In my parents' lifetime, the "separate but equal" school system in Mississippi just prior to the famous Brown vs. Board of Education distributed funds in a way predicated on racial discrimination. Someone somewhere determined that black students "required" less money to educate, so black schools were allocated less than white schools in the same district. Although roughly half of the students in Mississippi were black, only a fifth of the transportation money was spent on getting them to school. Their teachers' salaries were only about 75% of what white teachers made. And almost three times more money was spent on instruction in white schools. (Perkins, Let Justice Roll Down, 86-87).

This is not our distant past. These statistics mean that a black man my Dad's age grew up using inferior textbooks, learning from teachers who were not fairly compensated, and likely walking long distances to school. He grew up hearing the strong message that he was not as valuable, not worth the investment, that he need not have any aspirations beyond manual labor. As a nation we failed these boys and girls and their parents, teachers, and communities. The men and women alive today who were educated in the 50s are still living with the repercussions of their most formative years. They have not forgotten. But have we?

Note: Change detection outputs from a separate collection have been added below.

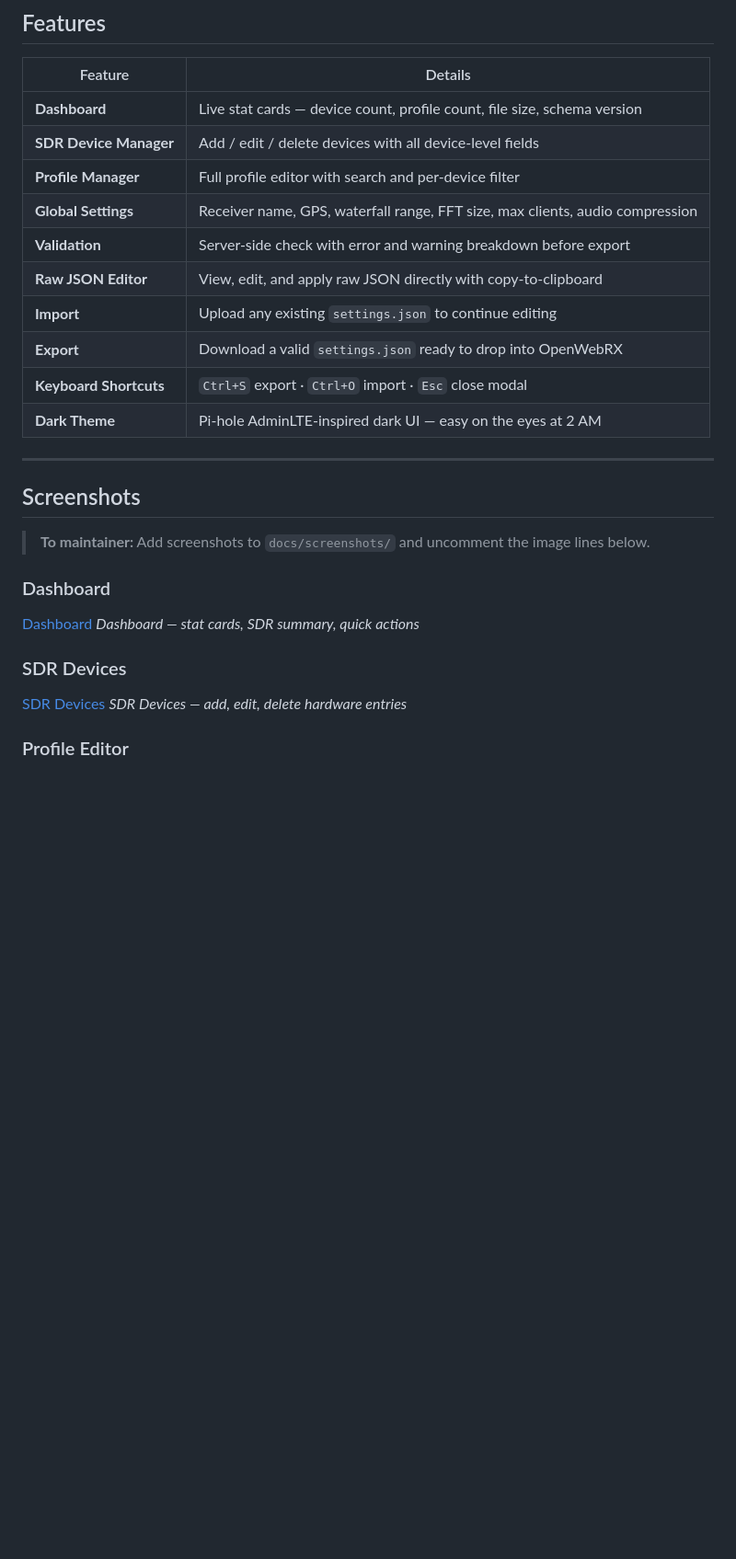
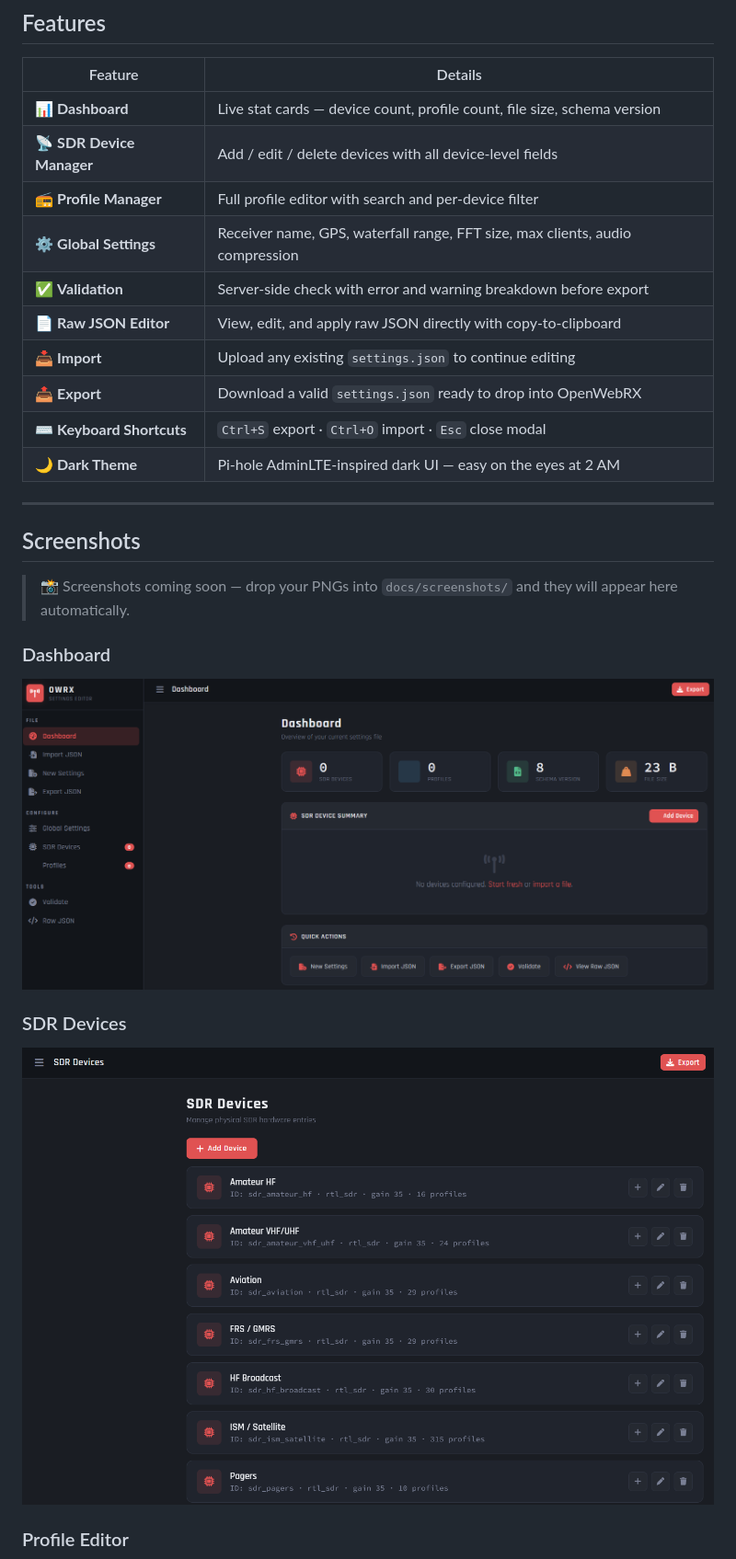
Before and after one commit to jermsmit/OpenWebRX_Settings_Editor, a Markdown page: README.md, the part around one of its changes. Shown at 92% size. Drawn GitHub-style; blank space fills up the shorter version.

Commit message:
Add screenshots , quick fix

```diff
--- a/README.md
+++ b/README.md
@@ -42,29 +42,27 @@ JSON directly:
 
 | Feature | Details |
 |---|---|
-| **Dashboard** | Live stat cards — device count, profile count, file size, schema version |
-| **SDR Device Manager** | Add / edit / delete devices with all device-level fields |
-| **Profile Manager** | Full profile editor with search and per-device filter |
-| **Global Settings** | Receiver name, GPS, waterfall range, FFT size, max clients, audio compression |
-| **Validation** | Server-side check with error and warning breakdown before export |
-| **Raw JSON Editor** | View, edit, and apply raw JSON directly with copy-to-clipboard |
-| **Import** | Upload any existing `settings.json` to continue editing |
-| **Export** | Download a valid `settings.json` ready to drop into OpenWebRX |
-| **Keyboard Shortcuts** | `Ctrl+S` export · `Ctrl+O` import · `Esc` close modal |
-| **Dark Theme** | Pi-hole AdminLTE-inspired dark UI — easy on the eyes at 2 AM |
+| 📊 **Dashboard** | Live stat cards — device count, profile count, file size, schema version |
+| 📡 **SDR Device Manager** | Add / edit / delete devices with all device-level fields |
+| 📻 **Profile Manager** | Full profile editor with search and per-device filter |
+| ⚙️ **Global Settings** | Receiver name, GPS, waterfall range, FFT size, max clients, audio compression |
+| ✅ **Validation** | Server-side check with error and warning breakdown before export |
+| 📄 **Raw JSON Editor** | View, edit, and apply raw JSON directly with copy-to-clipboard |
+| 📥 **Import** | Upload any existing `settings.json` to continue editing |
+| 📤 **Export** | Download a valid `settings.json` ready to drop into OpenWebRX |
+| ⌨️ **Keyboard Shortcuts** | `Ctrl+S` export · `Ctrl+O` import · `Esc` close modal |
+| 🌙 **Dark Theme** | Pi-hole AdminLTE-inspired dark UI — easy on the eyes at 2 AM |
 
 ---
 
 ## Screenshots
 
-> **To maintainer:** Add screenshots to `docs/screenshots/` and uncomment the image lines below.
+> 📸 Screenshots coming soon — drop your PNGs into `docs/screenshots/` and they will appear here automatically.
 
 ### Dashboard
-[Dashboard](docs/screenshots/dashboard.png)
-*Dashboard — stat cards, SDR summary, quick actions*
+![Dashboard](docs/screenshots/dashboard.png)
 
 ### SDR Devices
-[SDR Devices](docs/screenshots/devices.png)
-*SDR Devices — add, edit, delete hardware entries*
+![SDR Devices](docs/screenshots/devices.png)
 
 ### Profile Editor
```
Also changed, not shown: other parts of README.md (+4 -8 lines).
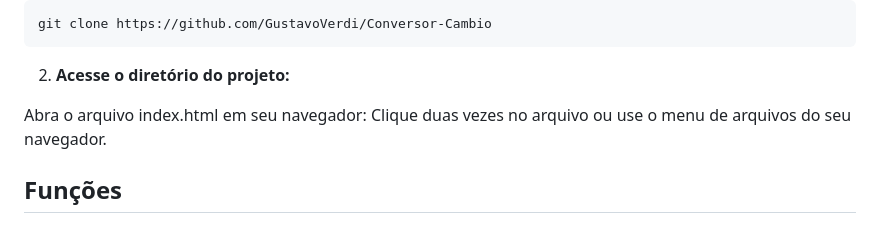
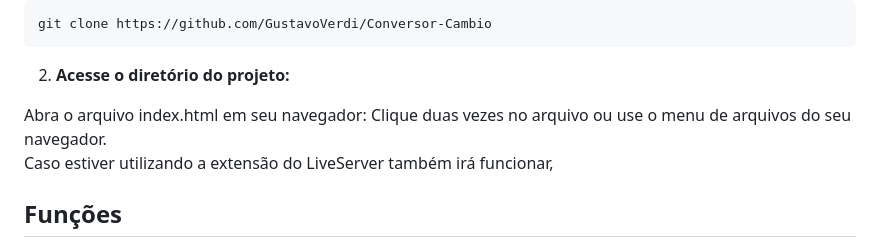
Before and after one commit to GustavoVerdi/Conversor-Cambio, a Markdown page: README.md, the part around the change. Drawn GitHub-style.

```diff
--- a/README.md
+++ b/README.md
@@ -26,6 +26,8 @@ git clone https://github.com/GustavoVerdi/Conversor-Cambio
 2. **Acesse o diretório do projeto:**
 
 Abra o arquivo index.html em seu navegador: Clique duas vezes no arquivo ou use o menu de arquivos do seu navegador.
+<br/>
+Caso estiver utilizando a extensão do LiveServer também irá funcionar,
 
 ## Funções
 
```
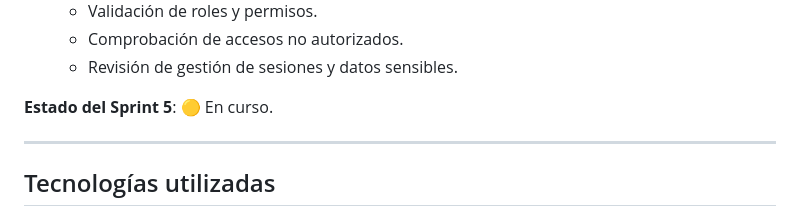
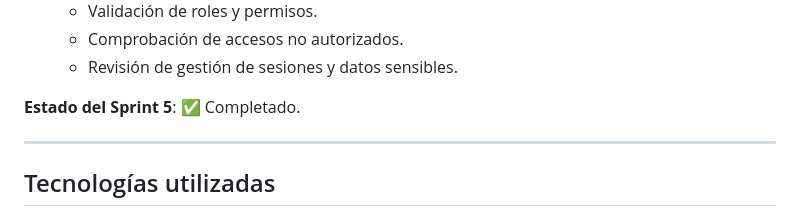
Before and after one commit to amartinezdev/restaurante, a Markdown page: README.md, the part around the change. Rendered like a GitHub page.

Commit message:
actualizo readme

```diff
--- a/README.md
+++ b/README.md
@@ -165,7 +165,7 @@ Cerrar el proyecto con pruebas de usuario, documentación completa y revisión d
   - Comprobación de accesos no autorizados.
   - Revisión de gestión de sesiones y datos sensibles.
 
-**Estado del Sprint 5**: 🟡 En curso.
+**Estado del Sprint 5**: ✅ Completado.
 
 ---
 
```
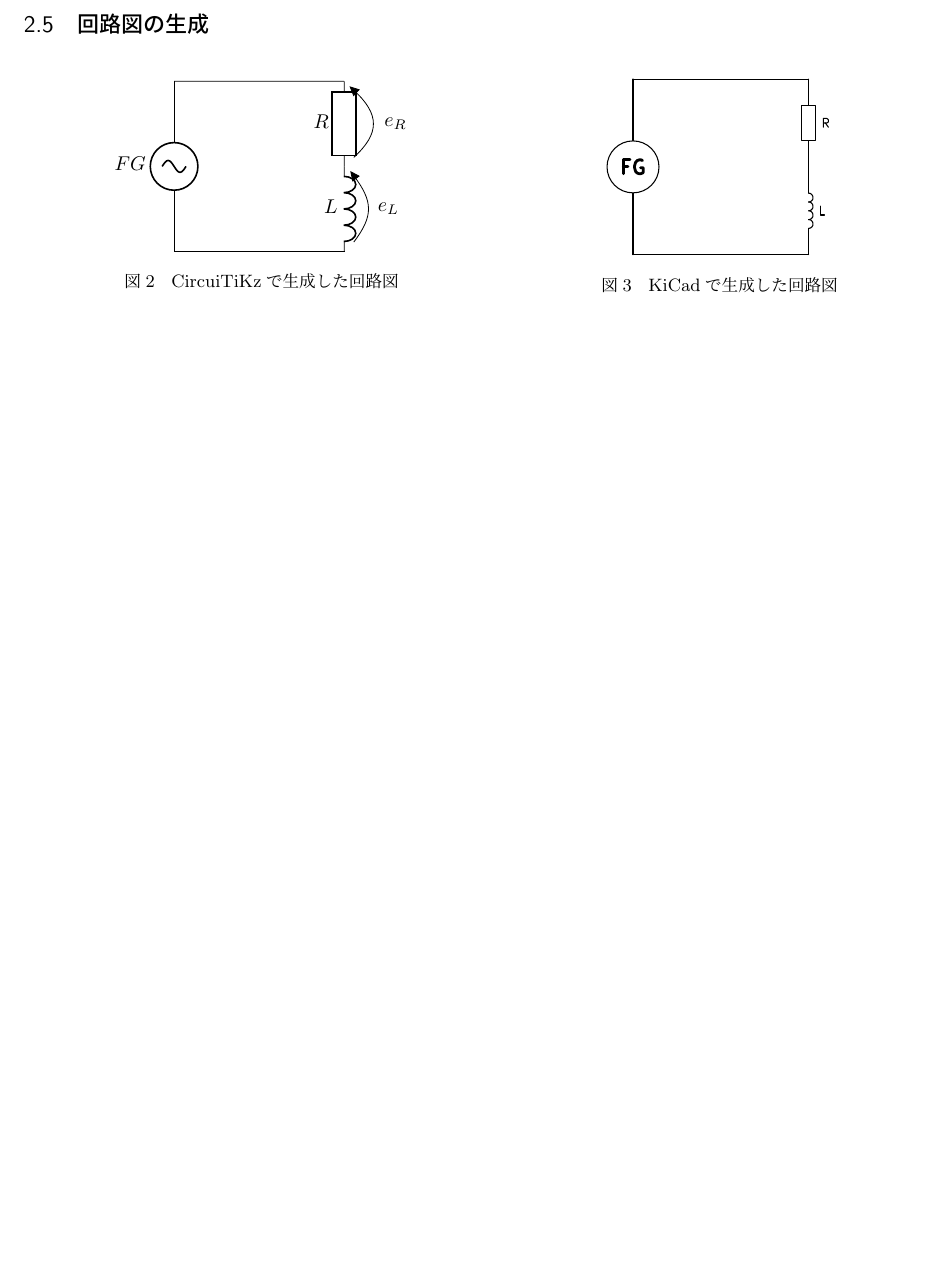
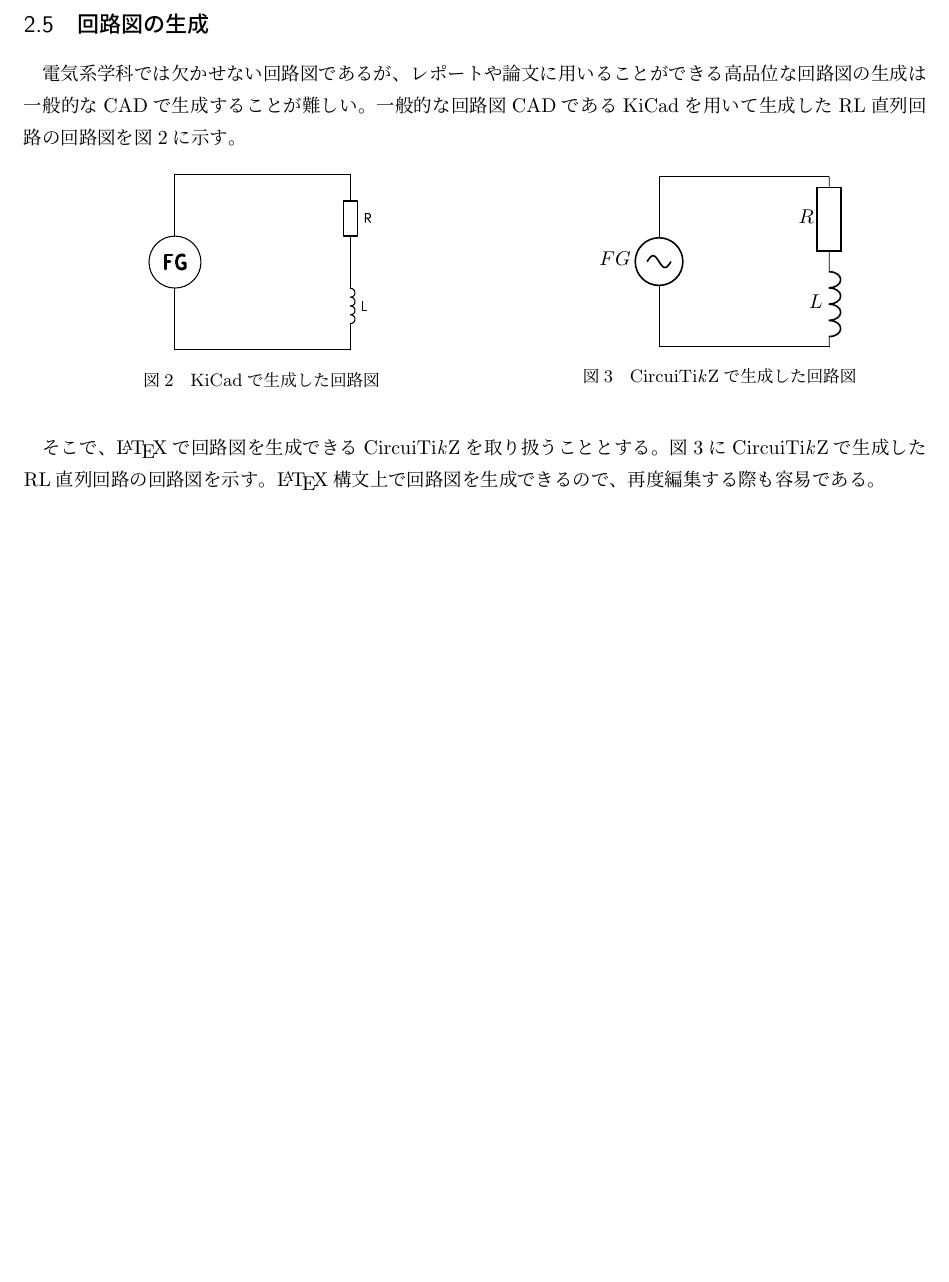
Before and after one commit to 3rdJCG/intro-of-LaTeX, a LaTeX document (plan.tex): part of page 3 of 3, cut so that both start at the same text, the shorter picture padded with empty space. The pictures show the PDF file plan.pdf that the author committed with the source.

Commit message:
edited subsection:回路図の生成

```diff
--- a/plan.tex
+++ b/plan.tex
@@ -134,12 +137,21 @@
 		このような実験データの管理方法も解説する。
 
     \subsection{回路図の生成}
-
+        電気系学科では欠かせない回路図であるが、
+        レポートや論文に用いることができる高品位な回路図の生成は一般的なCADで生成することが難しい。
+        一般的な回路図CADであるKiCadを用いて生成したRL直列回路の回路図を図\ref{fig:kicad-circuit}に示す。
 
 		\begin{figure}[H]
 			\centering
 			\begin{tabular}{c}
 				\begin{minipage}{0.50\hsize}
+					\centering
+					\includegraphics[width=4cm]{circuit.pdf}
+					\caption{KiCadで生成した回路図}
+					\label{fig:kicad-circuit}
+                \end{minipage}
+
+                \begin{minipage}{0.50\hsize}
 					\centering
 					\begin{circuitikz}[scale=1.5]
 						\draw (0,0)
@@ -147,23 +159,20 @@
 						\draw (0,2)
 						to[short] (2,2);
 						\draw (2,2)
-						to[R,l_=$R$,v^<=$e_R$] (2,1);
+						to[R,l_=$R$] (2,1);
 						\draw (2,1)
-						to[L,l_=$L$,v^<=$e_L$] (2,0);
+						to[L,l_=$L$] (2,0);
 						\draw (2,0)
 						to[short] (0,0);
 					\end{circuitikz}
-					\caption{CircuiTiKzで生成した回路図}
-					\label{fig:RL-circuit}
-				\end{minipage}
-
-				\begin{minipage}{0.50\hsize}
-					\centering
-					\includegraphics[width=4cm]{circuit.pdf}
-					\caption{KiCadで生成した回路図}
-					\label{fig:RC-circuit}
+					\caption{Circui{\TikZ}で生成した回路図}
+					\label{fig:circuitikz-circuit}
 				\end{minipage}
 			\end{tabular}
-		\end{figure}
+        \end{figure}
+
+        そこで、\LaTeX で回路図を生成できるCircui{\TikZ}を取り扱うこととする。
+        図\ref{fig:circuitikz-circuit}にCircui{\TikZ}で生成したRL直列回路の回路図を示す。
+        \LaTeX 構文上で回路図を生成できるので、再度編集する際も容易である。
 
 \end{document}
```
Also changed, not shown: plan.pdf, plan.tex (7 more changed lines).
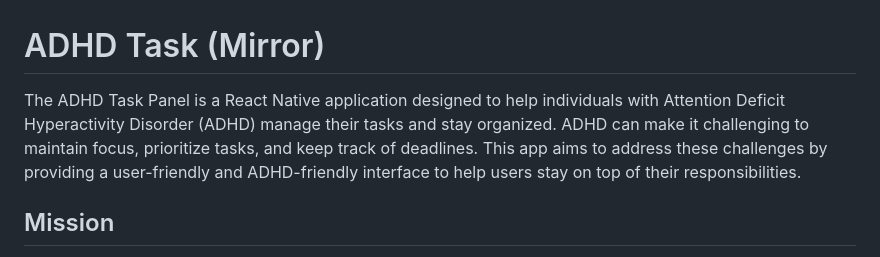
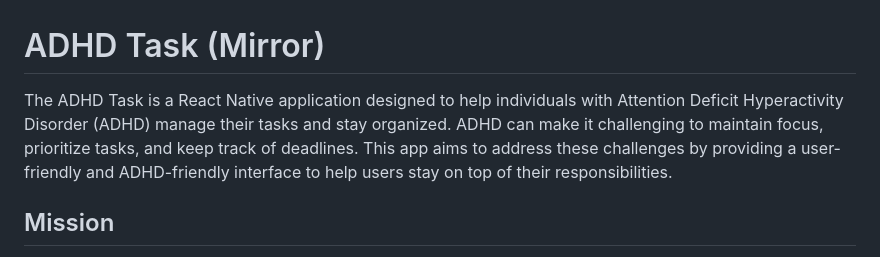
Before and after one commit to birdup000/ADHD-TaskManagementPanel, a Markdown page: README.md, the part around the change. Rendered like a GitHub page.

```diff
--- a/README.md
+++ b/README.md
@@ -1,6 +1,6 @@
 # ADHD Task (Mirror)
 
-The ADHD Task Panel is a React Native application designed to help individuals with Attention Deficit Hyperactivity Disorder (ADHD) manage their tasks and stay organized. ADHD can make it challenging to maintain focus, prioritize tasks, and keep track of deadlines. This app aims to address these challenges by providing a user-friendly and ADHD-friendly interface to help users stay on top of their responsibilities.
+The ADHD Task is a React Native application designed to help individuals with Attention Deficit Hyperactivity Disorder (ADHD) manage their tasks and stay organized. ADHD can make it challenging to maintain focus, prioritize tasks, and keep track of deadlines. This app aims to address these challenges by providing a user-friendly and ADHD-friendly interface to help users stay on top of their responsibilities.
 
 ## Mission
 
```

John Perkins himself was unjustly imprisoned in 1969 for trying to help diffuse a tense public situation and again in 1970 for peacefully demonstrating in Mendenhall, Mississippi. He and his friends were beaten bloody and tortured by drunk police officers before being released, though they had done nothing wrong. He explains,
"After I was beaten by white policemen, I began to see things a little more clearly. I was able to see the needs of white people and what racism was doing to them. You see, I had gotten set to the fact that the sickness of racism had affected the black community in a way that kept them from functioning as a healthy community. A lot of our people were sick -- affected by generations of slavery, oppression and exploitation -- psychologically destroyed. But I had never thought much before about how all that had affected whites -- how they had been affected by racism, by attitudes of racial superiority, by unjust lifestyles and behavior." (166)
Most troubling of all was the effect racism had on white churches. Visiting a white church as a black man could get you thrown out by the police. Perkins laments:
"The most systematic haters are ministers and Sunday school teachers. In fact, most of the outstanding killings and murderings of blacks in the South have had white ministers involved in them. This was true even of the killing and secret burying of the three civil rights workers in Philadelphia, Mississippi, in 1964." (164) 
Not all white ministers were racists. Indeed, those who spoke out against racial injustice were themselves mistreated. Rev. James Spencer, a white Presbyterian minister, helped with initial efforts to start Bible classes in Perkins' community, but quit under pressure from the Ku Klux Klan (93-94).

Another white pastor, Dr. Odenwald, slowly started preaching about God's love for everyone, gently questioning whether the attitudes of the white community toward blacks was consistent with biblical teaching. His messages met with great resistance from his congregation. Under the strain, Dr. Odenwald ended his own life (96-97).

Such a legacy of injustice does not evaporate overnight. If we want to understand the tensions in our world today, it helps to know the history.

My aim in this series is modest. I'm writing to people like myself who have grown up in mostly white neighborhoods and who can't readily produce first-hand examples of racial injustice. Reading a few books and citing a few examples will not solve the world's problems. But it will help us to take a longer view on race relations, to become more aware of how the same community can be experienced in such vastly disparate ways. I hope we'll get a sense of what it's like living in someone else's skin. I hope we'll be bothered by these stories, and more aware of ways that "the system" benefits us at the expense of others. Most of all, I hope that blog posts like this one will foster our Christian commitment to living out the gospel in practical ways.